• _Task to carry out_
Return every line of the records that includes the string "data".

• _Supplied material_
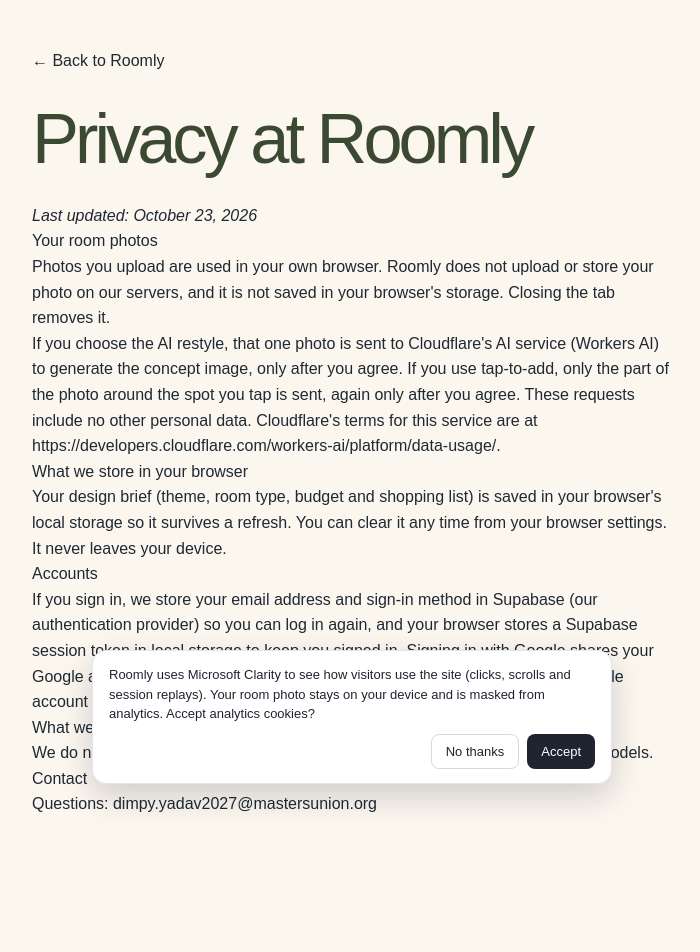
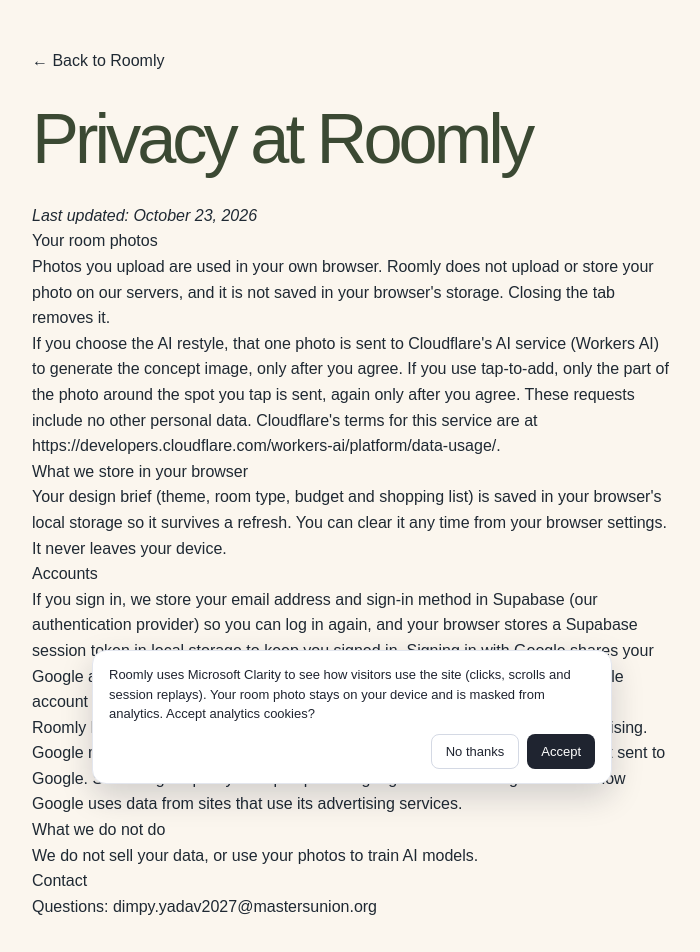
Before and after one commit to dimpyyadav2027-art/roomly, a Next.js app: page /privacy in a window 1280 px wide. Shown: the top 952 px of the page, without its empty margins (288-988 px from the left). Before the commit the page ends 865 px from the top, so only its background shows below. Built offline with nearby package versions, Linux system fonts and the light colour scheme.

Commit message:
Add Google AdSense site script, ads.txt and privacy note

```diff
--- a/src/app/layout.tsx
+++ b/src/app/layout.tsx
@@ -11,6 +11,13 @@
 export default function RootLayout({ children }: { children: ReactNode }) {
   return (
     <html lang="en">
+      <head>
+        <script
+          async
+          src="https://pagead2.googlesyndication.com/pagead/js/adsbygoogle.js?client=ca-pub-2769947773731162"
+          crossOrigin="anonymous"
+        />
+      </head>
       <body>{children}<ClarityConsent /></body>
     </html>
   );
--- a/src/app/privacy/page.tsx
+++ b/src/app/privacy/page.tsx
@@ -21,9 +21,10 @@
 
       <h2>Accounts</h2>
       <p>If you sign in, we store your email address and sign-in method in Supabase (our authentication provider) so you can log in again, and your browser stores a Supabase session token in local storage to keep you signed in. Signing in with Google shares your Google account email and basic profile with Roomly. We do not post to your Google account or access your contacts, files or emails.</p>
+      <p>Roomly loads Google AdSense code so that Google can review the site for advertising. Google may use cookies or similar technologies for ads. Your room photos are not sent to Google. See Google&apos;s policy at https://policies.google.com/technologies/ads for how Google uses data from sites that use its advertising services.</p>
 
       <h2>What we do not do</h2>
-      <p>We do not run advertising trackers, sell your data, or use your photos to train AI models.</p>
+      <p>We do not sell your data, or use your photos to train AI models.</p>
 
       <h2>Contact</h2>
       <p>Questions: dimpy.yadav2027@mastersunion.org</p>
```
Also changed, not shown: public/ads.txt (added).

• _Expected answer_
+      <p>Roomly loads Google AdSense code so that Google can review the site for advertising. Google may use cookies or similar technologies for ads. Your room photos are not sent to Google. See Google&apos;s policy at https://policies.google.com/technologies/ads for how Google uses data from sites that use its advertising services.</p>
-      <p>We do not run advertising trackers, sell your data, or use your photos to train AI models.</p>
+      <p>We do not sell your data, or use your photos to train AI models.</p>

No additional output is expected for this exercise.